This article was published 20/7/2014 (770 days ago), so information in it may no longer be current.
IT was a solemn ceremony of song and prayer, and the sadness was evident in the voices of all who attended a memorial service for the victims of the Malaysia Airlines Flight MH17.
About 150 members of the Winnipeg Ukrainian Catholic community gathered Sunday evening at St. Joseph's Ukrainian Catholic Church on Jefferson Avenue to sing and pray for the victims of the crash.
The plane was shot down by a missile over eastern Ukraine on Thursday, killing all 298 people on board. Most of the passengers were from the Netherlands, but there was also one Canadian on board.
Most of the ceremony was spent in song, as priests from many Ukrainian churches, including His Grace Most Reverend Lawrence Huculak, archbishop of the Winnipeg Archeparchy., offered up prayers in Ukrainian and English for those who had died in the crash.
The service was one of many held in Ukrainian churches across North America, said Rev. Msgr. Michael Buyachok, rector of the Ukrainian Catholic Metropolitan Cathedral of Sts. Vladimir and Olga on McGregor Street.
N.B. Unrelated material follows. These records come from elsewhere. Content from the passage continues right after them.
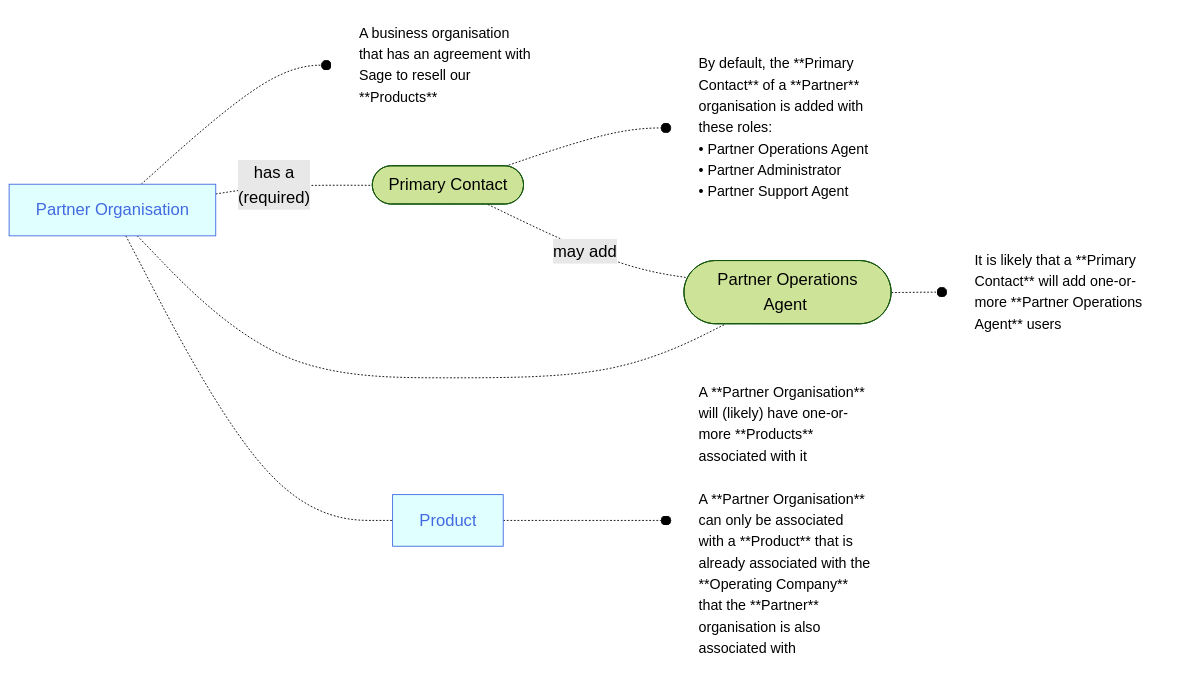
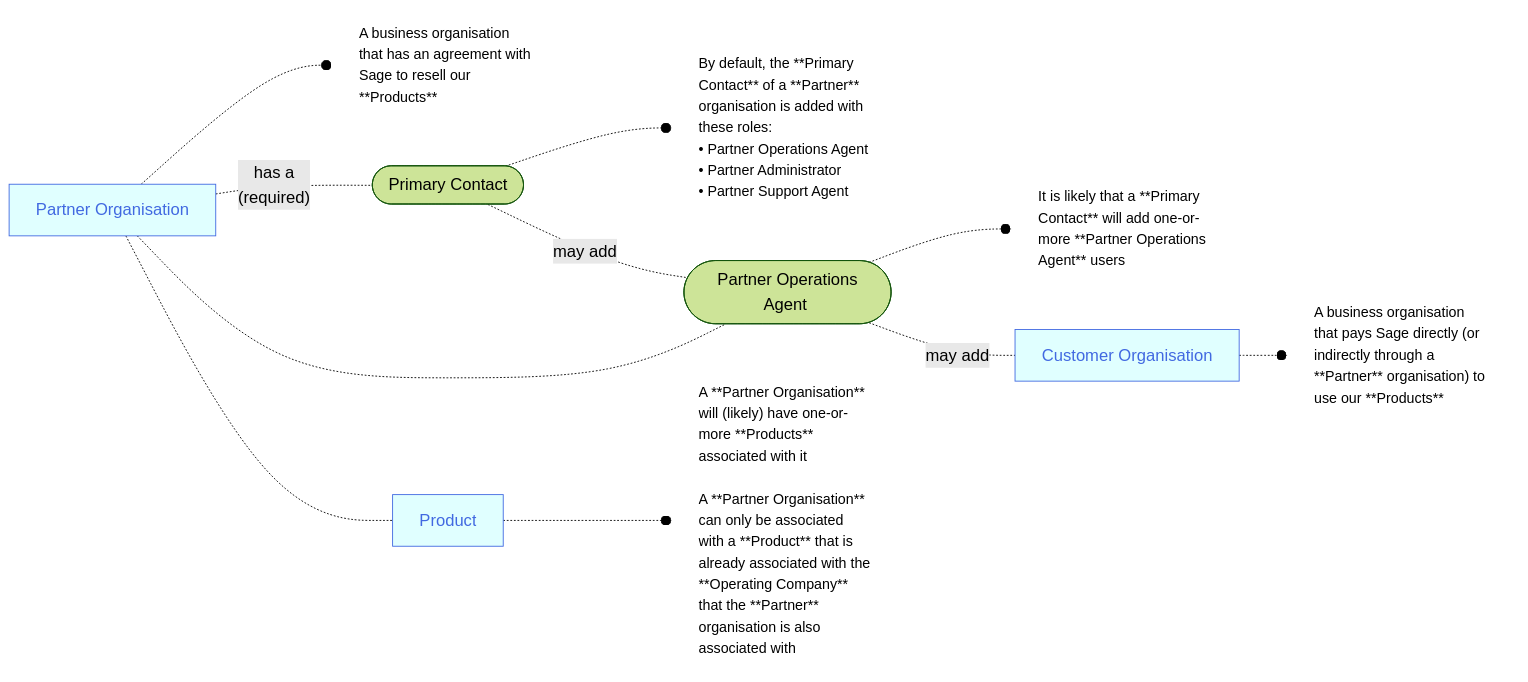
One commit to joe-dorward/samples changed the diagram in 2025_Sage/11_What is a Partner organisation.mdx. Above: the diagram before and after it, drawn with Mermaid.

Commit message:
Update 11_What is a Partner organisation.mdx

````diff
--- a/2025_Sage/11_What is a Partner organisation.mdx
+++ b/2025_Sage/11_What is a Partner organisation.mdx
@@ -3,38 +3,42 @@
 ```mermaid
 %%{
   init: {
     'theme': 'forest',
     'themeVariables': {
       'fontSize':'14pt'
     }
   }
 }%%
 flowchart LR
   classDef Sage fill:seagreen, color:honeydew;
   classDef Noun fill:lightcyan, stroke:royalblue, color:royalblue;
   classDef Note fill:transparent, stroke:white, text-align:left, font-size: 95%;
 
   PARTNER_ORGANISATION_01[&nbsp;Partner Organisation&nbsp;]-.-o
   PARTNER_ORGANISATION_01_NOTE[A business organisation that has an agreement with Sage to resell our **Products**]
 
   PARTNER_ORGANISATION_01[Partner Organisation]-.has a<br/>(required).-
   PRIMARY_CONTACT_01([&nbsp;Primary Contact&nbsp;])-.-o
   PRIMARY_CONTACT_01_NOTE[By default, the **Primary Contact** of a **Partner** organisation is added with these roles:<br/>&bull; Partner Operations Agent<br/>&bull; Partner Administrator<br/>&bull; Partner Support Agent]
 
   PRIMARY_CONTACT_01-.may add.-
   PARTNER_OPERATIONS_AGENT_01([&nbsp;Partner Operations Agent&nbsp;])-.-o
   PARTNER_OPERATIONS_AGENT_01_NOTE[It is likely that a **Primary Contact** will add one-or-more **Partner Operations Agent** users]
 
   PARTNER_ORGANISATION_01-.-
   PARTNER_OPERATIONS_AGENT_01
 
   PARTNER_ORGANISATION_01-.-
   PRODUCT_01["Product"]-.-o
   PRODUCT_01_NOTE["A **Partner Organisation** will (likely) have one-or-more **Products** associated with it<br/><br/>A **Partner Organisation** can only be associated with a **Product** that is already associated with the **Operating Company** that the **Partner** organisation is also associated with"]
 
+  PARTNER_OPERATIONS_AGENT_01-.may add.-
+  CUSTOMER_ORGANISATION_01[Customer Organisation]-.-o
+  CUSTOMER_ORGANISATION_01_NOTE["A business organisation that pays Sage directly (or indirectly through a **Partner** organisation) to use our **Products**"]
+
   %% ---------- ---------- ---------- ---------- ---------- ---------- ---------- ---------- ---------- ----------
-  class PARTNER_ORGANISATION_01,PRODUCT_01 Noun
+  class PARTNER_ORGANISATION_01,PRODUCT_01,CUSTOMER_ORGANISATION_01 Noun
 
   class PARTNER_ORGANISATION_01_NOTE,PRIMARY_CONTACT_01_NOTE Note
-  class PARTNER_OPERATIONS_AGENT_01_NOTE,PRODUCT_01_NOTE Note
+  class PARTNER_OPERATIONS_AGENT_01_NOTE,PRODUCT_01_NOTE,CUSTOMER_ORGANISATION_01_NOTE Note
 ```
````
"The aim is simply to pray for the deceased, to pray for their families, to give support, because it's not only loss of lives of these people, but the tragedy that the families are going to experience," Buyachok said.
The disaster was the latest in a difficult year for the Ukrainian community, Buyachok said. The annexation of the Crimean peninsula by Russia, as well as prolonged fighting and insurgency in the Donetsk region and other parts of eastern Ukraine, have all taken their toll on Ukrainians in Winnipeg. The crash, though it didn't kill any Ukrainians, has stoked the fire of a tense and uncertain political situation in the country.
"(The crash) having occurred in that part of the country is even more tragic because of the uncertainty and instability," Buyachok said.
Sister Emily Schietzsch of the Sister Servants of Mary Immaculate, who were also at the service, said the crash brought the situation in Ukraine to the forefront again in a very noticeable way.
"It made it more real. One more thing in a chain of events. It was very quiet for a time, and I continued to pray every day for the situation in Ukraine... but there wasn't enough of a disaster for the world to react on a large scale," Schietzsch said.
Schietzsch said the crash effectively brought the problems in eastern Ukraine to the rest of the world.
"It unites the people as a global community. Whatever nationality you are, now it's not just a Ukrainian problem," she said.
Many of those attending did not mince words in their contempt for Russia in its role in eastern Ukraine. The area from which the missile was shot is controlled by pro-Russian separatists, and the Ukrainians at the service indicated their belief the Russian government was affiliated with those forces.
Buyachok said many people are angry, both at the loss of lives and at the continuing situation in Ukraine, but as Christians they need to go beyond anger.
"Anger is a common emotion, but we need to also, as Christians, extend forgiveness," he said.